In other research studies, we have been using the E4 device for measuring stress through sleep as well as gameplay to better understand how the galvanic skin response sensor changes with performance. We plan on continuing to use the E4 in other studies as we try to learn more about the role of physiology in our everyday lives.

You can learn more about the E4 wristband by visiting or getting in touch with the team here.

About the Authors:

Reza Sadeghi recently successfully defended his Ph.D. dissertation in Computer Science entitled “Predicting Subjective Sleep Quality using Objective Measurements in Older Adults.” During his graduate studies, he investigated applied machine learning in the fields of healthcare, web mining, and learning analytics. Throughout his Ph.D., he was a graduate research assistant of Dr. Tanvi Banerjee in the Data Science for Healthcare Lab at Wright State University. He was also a research trainee at the division of Sleep and Circadian Disorders at Brigham and Women's Hospital, Harvard Medical School. He is an active member of the Institute of Electrical and Electronics Engineers (IEEE), IEEE Engineering in Medicine and Biology Society (EMBS), and the American Thoracic Society (ATS).

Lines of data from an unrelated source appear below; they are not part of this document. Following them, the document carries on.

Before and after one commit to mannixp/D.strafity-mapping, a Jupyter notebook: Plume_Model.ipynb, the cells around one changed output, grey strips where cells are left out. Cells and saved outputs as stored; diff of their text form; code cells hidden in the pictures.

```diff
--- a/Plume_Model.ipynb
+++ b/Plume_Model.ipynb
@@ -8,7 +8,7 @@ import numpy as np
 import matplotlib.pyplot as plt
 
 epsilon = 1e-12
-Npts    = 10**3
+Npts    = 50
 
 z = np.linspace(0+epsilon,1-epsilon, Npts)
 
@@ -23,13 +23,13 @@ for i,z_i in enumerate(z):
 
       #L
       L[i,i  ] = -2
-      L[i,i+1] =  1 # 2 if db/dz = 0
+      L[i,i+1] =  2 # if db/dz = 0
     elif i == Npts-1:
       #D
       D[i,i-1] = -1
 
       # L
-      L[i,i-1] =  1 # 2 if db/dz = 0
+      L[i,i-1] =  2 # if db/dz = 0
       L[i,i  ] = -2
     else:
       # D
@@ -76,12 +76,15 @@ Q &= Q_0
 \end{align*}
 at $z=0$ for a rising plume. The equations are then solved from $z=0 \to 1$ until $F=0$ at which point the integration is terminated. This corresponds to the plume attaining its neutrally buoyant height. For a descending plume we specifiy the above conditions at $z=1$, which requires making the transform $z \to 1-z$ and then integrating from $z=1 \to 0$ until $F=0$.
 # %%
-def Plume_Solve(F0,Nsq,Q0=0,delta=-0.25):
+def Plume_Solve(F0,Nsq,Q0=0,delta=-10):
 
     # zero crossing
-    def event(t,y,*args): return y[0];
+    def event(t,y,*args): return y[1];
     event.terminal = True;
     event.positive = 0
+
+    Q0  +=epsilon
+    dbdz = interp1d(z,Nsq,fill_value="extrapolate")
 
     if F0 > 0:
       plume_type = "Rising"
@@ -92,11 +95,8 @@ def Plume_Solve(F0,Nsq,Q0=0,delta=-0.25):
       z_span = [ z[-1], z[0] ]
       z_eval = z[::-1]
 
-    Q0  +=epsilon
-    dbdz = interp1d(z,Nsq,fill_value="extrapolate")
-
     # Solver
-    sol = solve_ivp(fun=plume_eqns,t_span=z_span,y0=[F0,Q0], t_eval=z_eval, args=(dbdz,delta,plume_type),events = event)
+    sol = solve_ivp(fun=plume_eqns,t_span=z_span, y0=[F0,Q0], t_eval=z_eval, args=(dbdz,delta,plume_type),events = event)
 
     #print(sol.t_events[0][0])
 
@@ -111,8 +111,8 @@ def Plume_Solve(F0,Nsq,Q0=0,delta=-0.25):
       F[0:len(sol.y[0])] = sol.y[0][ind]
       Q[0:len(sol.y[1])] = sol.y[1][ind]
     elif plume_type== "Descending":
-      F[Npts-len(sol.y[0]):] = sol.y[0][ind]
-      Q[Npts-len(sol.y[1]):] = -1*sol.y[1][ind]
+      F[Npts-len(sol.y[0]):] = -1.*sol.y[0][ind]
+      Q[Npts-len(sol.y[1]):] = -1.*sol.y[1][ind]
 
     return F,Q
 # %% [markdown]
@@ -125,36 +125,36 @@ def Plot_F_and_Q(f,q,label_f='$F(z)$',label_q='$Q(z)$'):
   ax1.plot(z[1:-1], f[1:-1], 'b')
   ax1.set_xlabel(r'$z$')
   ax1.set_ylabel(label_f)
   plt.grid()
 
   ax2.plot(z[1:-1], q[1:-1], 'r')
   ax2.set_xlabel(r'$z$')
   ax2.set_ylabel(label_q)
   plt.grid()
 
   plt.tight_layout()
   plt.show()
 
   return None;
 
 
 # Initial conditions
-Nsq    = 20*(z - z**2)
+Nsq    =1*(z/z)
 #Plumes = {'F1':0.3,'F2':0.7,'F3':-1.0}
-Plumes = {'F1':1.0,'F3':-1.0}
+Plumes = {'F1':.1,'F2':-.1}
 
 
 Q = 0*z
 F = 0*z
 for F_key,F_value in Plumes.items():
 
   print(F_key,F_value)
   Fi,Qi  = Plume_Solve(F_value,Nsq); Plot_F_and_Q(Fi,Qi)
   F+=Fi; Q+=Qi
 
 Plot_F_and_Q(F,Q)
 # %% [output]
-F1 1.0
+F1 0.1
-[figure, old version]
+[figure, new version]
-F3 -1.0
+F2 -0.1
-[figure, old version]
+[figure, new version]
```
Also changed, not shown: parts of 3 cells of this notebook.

Dr. Tanvi Banerjee is an Assistant Professor in the Department of Computer Science and Engineering, with a secondary appointment at the Department of Geriatrics, Boonshoft School of Medicine at Wright State University. Her research interest lies in using technology to solve healthcare challenges specifically to manage chronic conditions in domains such as sickle cell disease and dementia. Using standard easy to use mobile technology, she employs machine learning and signal processing techniques to manage patient symptoms remotely as well as sustainably. Her current research within the geriatric population includes using fitness devices for stress assessment in caregivers of patients with dementia (featured in local media sources, Alzheimer’s Association, as well as in the Research Features special issue of Women in Science, 2018), as well as in measuring pain in patients with sickle cell disease.